September 16, 2011
Trip Report: Singapore International Storytelling Festival & Asian Congress of Storytellers
I am back from Asia, and my time attending the 2011 Singapore International Storytelling Festival & Asian Congress of Storytellers. I spent four days inside the National Museum of Singapore-- actually, four nights taking in a variety of performances, and two full days of workshops, keynotes, and even more performance! Top that off with my determined city exploration before, after, and in & between every nook & cranny of open space, and you can bet I was a tired guy! The entire trip was such an amazing experience.
First off, there were the performances. The first three nights featured an array of tellers from Australia, France, Scotland, Singapore, Spain, and even as far away as the United States, showing the true diversity of storytelling. I don’t usually get exposed to such marathons of storytelling, and it was a pleasure to experience the variety: pathos, tragedy, comedy, ballads, rhyme, freneticism & absolute calm. There were bits of style that I recognized as somewhat similar to my own, and certainly many other styles that were quite divergent. To take them all in & consider them, I feel, was a growing experience.
The fourth evening of performance was a departure from the first three; it was a storytelling performance of The Ramayana, the Indian epic tale. One story, two hours, six storytellers—it was truly epic! A high point of the entire SISF for me, it showed how a variety of people with very different styles can collaborate on a single project & make it a huge, unified success. Some of the tellers were more of the “narrator” variety; others leaned toward big movements and character voices. The tale was customized & cast in such a way that the whole thing really came together—and I wish that I could sit through it again! Very inspiring.
The day sessions—the Asian Congress of Storytellers—cleaved quite close to what is familiar to me from attending conferences here in the U.S. pertaining to reading and early childhood education. The mornings started off with keynote events, after which we as attendees could choose from a menu of topics for the two remaining sessions each day. I attended seminars on the following: helping struggling readers; storytelling for babies & toddlers; improvised stories; and character education through storytelling. As with most professional development events, I found much of the value across the board to be in refreshing previously-held knowledge, benefitting from outsiders’ perspectives on common practice, and gleaning a few bits of fresh research. There were many interactive exercises throughout the sessions, and I was interested & amused to observe that this group of teachers, storytellers, parents & volunteers—primarily from Singapore & Malaysia—was throwing themselves into the experience much more than attendees of similar gatherings I’ve attended back home!

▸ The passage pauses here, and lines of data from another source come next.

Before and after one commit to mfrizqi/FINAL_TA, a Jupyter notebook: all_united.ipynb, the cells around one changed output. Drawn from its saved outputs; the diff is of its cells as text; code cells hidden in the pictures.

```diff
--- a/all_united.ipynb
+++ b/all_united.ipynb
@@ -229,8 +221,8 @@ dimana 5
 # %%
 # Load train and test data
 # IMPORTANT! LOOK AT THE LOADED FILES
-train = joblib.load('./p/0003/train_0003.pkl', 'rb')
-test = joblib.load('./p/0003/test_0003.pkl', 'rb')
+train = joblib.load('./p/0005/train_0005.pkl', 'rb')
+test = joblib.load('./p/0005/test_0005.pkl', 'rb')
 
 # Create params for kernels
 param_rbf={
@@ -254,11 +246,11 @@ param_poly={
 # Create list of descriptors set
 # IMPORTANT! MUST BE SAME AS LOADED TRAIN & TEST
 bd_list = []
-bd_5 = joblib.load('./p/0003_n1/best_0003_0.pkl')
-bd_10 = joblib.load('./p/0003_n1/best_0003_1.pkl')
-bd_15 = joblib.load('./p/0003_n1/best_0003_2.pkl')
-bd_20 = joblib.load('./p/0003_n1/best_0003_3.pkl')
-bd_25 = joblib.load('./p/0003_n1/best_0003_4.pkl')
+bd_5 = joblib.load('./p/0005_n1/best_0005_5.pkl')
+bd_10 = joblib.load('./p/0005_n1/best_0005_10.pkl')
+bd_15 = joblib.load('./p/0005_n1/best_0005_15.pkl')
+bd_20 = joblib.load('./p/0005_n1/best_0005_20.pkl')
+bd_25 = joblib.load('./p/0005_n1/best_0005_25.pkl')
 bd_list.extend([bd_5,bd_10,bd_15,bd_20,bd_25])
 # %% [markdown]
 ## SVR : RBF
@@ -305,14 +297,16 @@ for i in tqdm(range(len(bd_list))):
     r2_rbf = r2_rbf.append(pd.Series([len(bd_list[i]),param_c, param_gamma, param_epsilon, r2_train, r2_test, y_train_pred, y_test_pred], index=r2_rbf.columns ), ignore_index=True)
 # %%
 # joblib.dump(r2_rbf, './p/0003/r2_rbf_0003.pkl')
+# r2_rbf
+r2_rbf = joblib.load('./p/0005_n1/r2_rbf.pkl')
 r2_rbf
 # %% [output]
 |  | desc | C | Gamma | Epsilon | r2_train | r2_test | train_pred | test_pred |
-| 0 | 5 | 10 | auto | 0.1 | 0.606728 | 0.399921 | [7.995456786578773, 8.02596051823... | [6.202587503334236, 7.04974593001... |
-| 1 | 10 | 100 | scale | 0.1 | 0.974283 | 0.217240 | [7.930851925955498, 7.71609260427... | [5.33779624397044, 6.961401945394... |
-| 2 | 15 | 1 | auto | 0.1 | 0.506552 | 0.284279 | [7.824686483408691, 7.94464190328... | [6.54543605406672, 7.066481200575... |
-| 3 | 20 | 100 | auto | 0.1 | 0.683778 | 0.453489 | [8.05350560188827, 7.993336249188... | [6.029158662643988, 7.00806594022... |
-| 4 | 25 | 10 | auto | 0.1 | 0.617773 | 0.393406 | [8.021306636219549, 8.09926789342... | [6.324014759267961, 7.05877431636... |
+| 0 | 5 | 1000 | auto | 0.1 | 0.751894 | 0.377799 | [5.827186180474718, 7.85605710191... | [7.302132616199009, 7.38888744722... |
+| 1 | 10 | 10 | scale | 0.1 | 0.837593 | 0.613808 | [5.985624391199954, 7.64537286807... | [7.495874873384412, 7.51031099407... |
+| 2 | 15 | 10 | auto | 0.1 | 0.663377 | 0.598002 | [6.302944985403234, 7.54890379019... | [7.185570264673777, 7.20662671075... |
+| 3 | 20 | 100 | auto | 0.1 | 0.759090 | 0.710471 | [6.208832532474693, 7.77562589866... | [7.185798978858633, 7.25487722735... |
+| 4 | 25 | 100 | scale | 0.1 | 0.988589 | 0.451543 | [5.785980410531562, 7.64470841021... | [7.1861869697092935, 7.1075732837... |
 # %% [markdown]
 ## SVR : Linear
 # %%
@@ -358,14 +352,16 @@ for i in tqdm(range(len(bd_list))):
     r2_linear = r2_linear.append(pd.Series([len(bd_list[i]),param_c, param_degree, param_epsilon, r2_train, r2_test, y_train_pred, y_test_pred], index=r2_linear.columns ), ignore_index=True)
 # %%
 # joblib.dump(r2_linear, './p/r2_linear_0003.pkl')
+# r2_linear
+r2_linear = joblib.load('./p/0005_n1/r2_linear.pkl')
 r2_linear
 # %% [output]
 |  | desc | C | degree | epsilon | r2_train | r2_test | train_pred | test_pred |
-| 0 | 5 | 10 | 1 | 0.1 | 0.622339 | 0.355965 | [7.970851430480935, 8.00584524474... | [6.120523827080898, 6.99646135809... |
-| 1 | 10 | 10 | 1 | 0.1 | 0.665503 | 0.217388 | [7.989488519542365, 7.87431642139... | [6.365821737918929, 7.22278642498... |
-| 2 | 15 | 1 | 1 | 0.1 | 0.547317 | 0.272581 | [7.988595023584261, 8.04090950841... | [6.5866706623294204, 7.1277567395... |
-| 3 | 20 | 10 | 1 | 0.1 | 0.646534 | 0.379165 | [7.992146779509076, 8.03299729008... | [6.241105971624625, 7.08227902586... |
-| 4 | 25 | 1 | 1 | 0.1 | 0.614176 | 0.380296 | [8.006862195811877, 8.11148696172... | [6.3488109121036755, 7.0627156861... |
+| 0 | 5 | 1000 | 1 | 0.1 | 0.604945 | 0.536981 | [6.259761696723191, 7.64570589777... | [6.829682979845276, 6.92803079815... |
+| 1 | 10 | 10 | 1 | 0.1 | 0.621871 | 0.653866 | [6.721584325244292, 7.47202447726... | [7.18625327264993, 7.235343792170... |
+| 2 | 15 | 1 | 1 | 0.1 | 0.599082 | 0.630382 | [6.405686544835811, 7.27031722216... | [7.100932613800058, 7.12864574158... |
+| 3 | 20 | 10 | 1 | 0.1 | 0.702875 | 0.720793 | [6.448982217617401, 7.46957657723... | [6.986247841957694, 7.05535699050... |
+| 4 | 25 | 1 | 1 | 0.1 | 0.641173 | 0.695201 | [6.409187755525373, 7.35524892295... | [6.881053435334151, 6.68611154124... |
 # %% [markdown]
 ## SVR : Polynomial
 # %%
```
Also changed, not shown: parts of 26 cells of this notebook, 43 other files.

From the breakout sessions mentioned above, and from the Festival & Congress as a whole, I gleaned so much, from information I can practice right away in my own storytelling & storytimes, to little bits over which I can slowly ponder as how I might incorporate them in my own fashion. A huge lesson I got, from exposure to these people from around the world, is that our situations are so much more alike than anyone might have us believe. The values of reading, and the oral tradition of storytelling, are recognized by researchers & professionals for their unique & substantial individual benefits, but getting that information out to the world is & has been a constant challenge. The encouraging news is that there is a large & growing global community of storytellers at every level, each sharing their passion in their own way. I feel very lucky to have been able to make this trip, and get a peek at this global view. I certainly hope to continue on this path!